Construction on the Stetson-Sawyer project recently moved from a five to a six-day schedule in order to allow the project to complete its fall milestones. This year’s early severe weather has made reaching the project’s deadlines for completing the construction on the new library’s foundations on more difficult. Although the construction team begins work at 8 a.m., an hour later than the traditional construction start time, students – especially those who live close to the construction site in Dodd neighborhood – have complained of a loud banging noise disrupting their mornings.
On Oct. 19, Project Manager Bruce Decoteau wrote in Daily Messages that the “present intensity of ledge removal” – the cause of the hammering sound – would continue through the end of October, and then “occur intermittently over the following couple of months.” Decoteau sent an additional Daily Message on Oct. 21 specifying the addition of Saturday mornings to the library project’s construction schedule. He also added that there would be an extension of the construction workday to 6:30 p.m. to make more progress.
Although the site is closest to Sewall and Lehman Houses, students living in Dodd Circle, Morgan and Currier Quad are reporting disturbing noise due to construction. The most common complaint is that students who live near the site are being woken up by the noise at an undesirable hour on both weekdays and weekends.
While the College is taking student complaints into account, the construction team can do very little to alleviate these concerns if the project is to remain on schedule. Decoteau explained that the general industry standard for the beginning of the workday is 7 a.m., and campus construction contracts “always specify that [they] do not start construction work on campus before 8:00 a.m. out of respect for the fact that this is a residential campus, and projects like this are also close to residential neighborhoods.”
An additional effect of the oncoming winter is that daylight hours are reduced. As a result, Decoteau said that construction “simply can’t start any later” in the day.
The project team recognizes that construction projects are disruptive to everyday life at the College, and they are doing “everything [they] can to minimize this impact,” Decoteau said.

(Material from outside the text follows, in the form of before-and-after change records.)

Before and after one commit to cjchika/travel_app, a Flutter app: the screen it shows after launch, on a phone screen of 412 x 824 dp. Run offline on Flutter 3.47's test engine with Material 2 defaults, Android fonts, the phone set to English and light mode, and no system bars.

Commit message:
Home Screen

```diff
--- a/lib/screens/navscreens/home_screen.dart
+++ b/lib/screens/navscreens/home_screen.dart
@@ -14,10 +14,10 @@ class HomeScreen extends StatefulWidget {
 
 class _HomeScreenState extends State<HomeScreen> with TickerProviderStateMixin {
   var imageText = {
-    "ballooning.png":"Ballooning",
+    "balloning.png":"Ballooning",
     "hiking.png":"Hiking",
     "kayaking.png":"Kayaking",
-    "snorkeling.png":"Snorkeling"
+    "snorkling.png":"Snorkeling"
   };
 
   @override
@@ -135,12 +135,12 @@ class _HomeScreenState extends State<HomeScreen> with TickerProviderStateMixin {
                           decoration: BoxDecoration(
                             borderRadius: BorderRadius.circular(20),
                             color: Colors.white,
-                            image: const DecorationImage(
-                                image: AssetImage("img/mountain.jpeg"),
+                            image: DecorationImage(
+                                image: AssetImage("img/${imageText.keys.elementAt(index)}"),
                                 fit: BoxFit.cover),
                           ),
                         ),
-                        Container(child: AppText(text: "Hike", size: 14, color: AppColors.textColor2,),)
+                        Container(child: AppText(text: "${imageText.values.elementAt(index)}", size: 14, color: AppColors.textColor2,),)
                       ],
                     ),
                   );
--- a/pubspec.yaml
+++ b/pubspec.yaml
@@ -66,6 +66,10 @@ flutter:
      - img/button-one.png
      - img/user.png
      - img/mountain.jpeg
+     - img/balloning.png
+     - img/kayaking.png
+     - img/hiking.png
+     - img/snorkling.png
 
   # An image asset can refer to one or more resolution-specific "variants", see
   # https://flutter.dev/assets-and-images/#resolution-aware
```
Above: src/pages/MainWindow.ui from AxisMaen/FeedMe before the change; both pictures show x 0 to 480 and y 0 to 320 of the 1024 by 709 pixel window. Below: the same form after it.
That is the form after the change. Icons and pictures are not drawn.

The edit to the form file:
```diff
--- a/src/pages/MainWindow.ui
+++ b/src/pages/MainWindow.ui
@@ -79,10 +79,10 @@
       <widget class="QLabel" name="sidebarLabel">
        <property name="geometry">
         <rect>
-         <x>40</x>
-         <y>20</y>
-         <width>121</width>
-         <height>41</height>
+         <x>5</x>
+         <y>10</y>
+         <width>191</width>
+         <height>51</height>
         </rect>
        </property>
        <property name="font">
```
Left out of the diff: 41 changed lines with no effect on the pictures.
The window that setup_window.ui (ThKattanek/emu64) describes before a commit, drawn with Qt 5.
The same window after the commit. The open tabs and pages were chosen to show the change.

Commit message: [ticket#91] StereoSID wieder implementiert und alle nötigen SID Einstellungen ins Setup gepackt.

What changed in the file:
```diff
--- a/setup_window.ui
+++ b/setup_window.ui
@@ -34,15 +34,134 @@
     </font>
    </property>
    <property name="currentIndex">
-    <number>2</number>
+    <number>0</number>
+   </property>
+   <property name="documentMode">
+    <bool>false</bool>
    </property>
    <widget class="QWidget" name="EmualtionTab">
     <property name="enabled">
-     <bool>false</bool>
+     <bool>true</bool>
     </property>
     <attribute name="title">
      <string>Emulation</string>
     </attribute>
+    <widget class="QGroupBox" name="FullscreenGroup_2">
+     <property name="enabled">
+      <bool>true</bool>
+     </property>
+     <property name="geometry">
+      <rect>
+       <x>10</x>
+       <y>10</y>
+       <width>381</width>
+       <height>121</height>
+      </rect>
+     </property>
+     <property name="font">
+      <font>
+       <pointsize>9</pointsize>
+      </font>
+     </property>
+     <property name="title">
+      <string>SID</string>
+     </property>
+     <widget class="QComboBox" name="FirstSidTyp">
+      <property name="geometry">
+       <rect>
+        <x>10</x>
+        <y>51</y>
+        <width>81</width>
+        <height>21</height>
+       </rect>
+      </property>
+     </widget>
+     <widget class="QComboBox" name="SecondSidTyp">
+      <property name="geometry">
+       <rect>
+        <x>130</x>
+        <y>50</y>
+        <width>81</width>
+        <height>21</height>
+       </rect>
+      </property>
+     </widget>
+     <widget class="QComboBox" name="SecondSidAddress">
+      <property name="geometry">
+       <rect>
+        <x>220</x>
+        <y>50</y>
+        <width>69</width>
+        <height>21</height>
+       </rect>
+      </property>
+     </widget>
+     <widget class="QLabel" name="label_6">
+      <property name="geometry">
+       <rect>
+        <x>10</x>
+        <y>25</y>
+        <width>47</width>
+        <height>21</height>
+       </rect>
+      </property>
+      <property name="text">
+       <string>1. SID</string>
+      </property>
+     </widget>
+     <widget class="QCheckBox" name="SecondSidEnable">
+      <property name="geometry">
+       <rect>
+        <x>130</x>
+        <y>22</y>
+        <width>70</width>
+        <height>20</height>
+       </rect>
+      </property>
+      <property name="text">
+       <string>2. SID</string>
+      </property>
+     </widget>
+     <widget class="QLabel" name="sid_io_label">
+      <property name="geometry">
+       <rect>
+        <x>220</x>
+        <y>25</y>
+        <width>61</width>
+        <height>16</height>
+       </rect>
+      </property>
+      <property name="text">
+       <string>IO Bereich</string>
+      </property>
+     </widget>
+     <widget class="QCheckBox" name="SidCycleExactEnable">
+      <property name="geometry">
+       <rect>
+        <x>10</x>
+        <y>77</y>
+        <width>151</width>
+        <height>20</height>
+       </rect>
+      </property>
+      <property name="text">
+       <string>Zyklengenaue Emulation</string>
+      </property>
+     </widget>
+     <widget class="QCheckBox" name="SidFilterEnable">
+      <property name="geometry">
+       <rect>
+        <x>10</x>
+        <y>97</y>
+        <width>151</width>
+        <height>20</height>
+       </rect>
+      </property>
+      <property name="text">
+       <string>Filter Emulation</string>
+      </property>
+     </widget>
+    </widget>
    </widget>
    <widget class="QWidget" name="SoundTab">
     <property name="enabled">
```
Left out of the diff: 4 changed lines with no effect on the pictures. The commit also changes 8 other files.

According to Vice President for Campus Life Steve Klass, the construction milestones likely will not be met until the end of the fall. “We are going to try to reduce the number of Saturdays, but until we [reach] the milestones we need to, we are going to stick to the six day schedule,” Klass said. “The good news is that the really noisy part of it should be over by the end of the week or close to it.”
According to Decoteau, the first principle discussed at the project’s pre-construction meeting was the objective to “reduce the impact of all aspects of this project on the lives of students, faculty and staff who live, study and work here.”